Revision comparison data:

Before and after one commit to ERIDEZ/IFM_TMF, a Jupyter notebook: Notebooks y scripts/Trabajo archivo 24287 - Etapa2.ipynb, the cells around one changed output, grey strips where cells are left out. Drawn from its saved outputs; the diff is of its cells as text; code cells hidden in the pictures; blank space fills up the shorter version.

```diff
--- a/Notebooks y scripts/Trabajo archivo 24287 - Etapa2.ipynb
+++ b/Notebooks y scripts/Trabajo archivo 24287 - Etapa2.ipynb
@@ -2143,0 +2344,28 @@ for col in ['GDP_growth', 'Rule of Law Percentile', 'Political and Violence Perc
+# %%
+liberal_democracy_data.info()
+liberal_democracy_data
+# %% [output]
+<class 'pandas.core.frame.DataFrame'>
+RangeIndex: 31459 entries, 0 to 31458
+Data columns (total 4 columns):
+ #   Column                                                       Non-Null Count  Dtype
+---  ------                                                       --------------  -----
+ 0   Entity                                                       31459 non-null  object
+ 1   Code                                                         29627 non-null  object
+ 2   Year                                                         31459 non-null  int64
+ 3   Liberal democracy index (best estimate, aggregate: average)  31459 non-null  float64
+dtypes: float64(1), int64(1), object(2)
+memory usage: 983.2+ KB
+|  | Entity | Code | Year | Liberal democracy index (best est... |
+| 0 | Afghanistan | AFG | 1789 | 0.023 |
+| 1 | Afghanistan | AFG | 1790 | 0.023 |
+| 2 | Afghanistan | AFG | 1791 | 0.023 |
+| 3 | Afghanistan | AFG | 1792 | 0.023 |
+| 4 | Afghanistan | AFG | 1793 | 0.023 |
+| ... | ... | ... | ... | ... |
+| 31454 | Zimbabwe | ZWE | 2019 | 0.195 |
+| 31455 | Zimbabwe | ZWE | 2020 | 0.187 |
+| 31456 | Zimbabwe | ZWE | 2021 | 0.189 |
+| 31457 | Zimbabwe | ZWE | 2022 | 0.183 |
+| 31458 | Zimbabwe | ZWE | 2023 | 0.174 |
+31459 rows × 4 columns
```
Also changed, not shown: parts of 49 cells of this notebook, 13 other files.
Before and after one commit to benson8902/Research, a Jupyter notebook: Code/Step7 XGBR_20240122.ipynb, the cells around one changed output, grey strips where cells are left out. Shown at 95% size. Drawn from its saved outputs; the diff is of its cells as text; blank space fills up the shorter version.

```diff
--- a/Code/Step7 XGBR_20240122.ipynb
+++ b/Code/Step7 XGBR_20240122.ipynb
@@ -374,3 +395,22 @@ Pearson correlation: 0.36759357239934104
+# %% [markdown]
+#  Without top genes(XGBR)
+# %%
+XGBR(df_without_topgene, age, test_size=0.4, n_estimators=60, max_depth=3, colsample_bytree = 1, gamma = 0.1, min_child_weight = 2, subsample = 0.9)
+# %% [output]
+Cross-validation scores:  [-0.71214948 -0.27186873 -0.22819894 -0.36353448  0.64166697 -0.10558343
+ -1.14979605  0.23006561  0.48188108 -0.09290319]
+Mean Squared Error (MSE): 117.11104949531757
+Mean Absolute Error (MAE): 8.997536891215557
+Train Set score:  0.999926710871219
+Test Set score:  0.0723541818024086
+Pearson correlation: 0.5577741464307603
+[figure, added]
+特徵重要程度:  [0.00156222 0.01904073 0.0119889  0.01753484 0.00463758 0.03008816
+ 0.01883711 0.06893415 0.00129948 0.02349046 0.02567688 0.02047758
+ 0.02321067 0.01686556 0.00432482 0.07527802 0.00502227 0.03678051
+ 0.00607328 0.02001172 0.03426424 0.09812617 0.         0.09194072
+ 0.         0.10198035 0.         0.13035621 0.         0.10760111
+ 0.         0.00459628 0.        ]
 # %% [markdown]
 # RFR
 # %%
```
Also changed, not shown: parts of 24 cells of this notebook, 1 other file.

**REQUIRED WORK:** Extract each line holding the word "Zimbabwe" from the records.

**RESPONSE AREA:**
+| 31454 | Zimbabwe | ZWE | 2019 | 0.195 |
+| 31455 | Zimbabwe | ZWE | 2020 | 0.187 |
+| 31456 | Zimbabwe | ZWE | 2021 | 0.189 |
+| 31457 | Zimbabwe | ZWE | 2022 | 0.183 |
+| 31458 | Zimbabwe | ZWE | 2023 | 0.174 |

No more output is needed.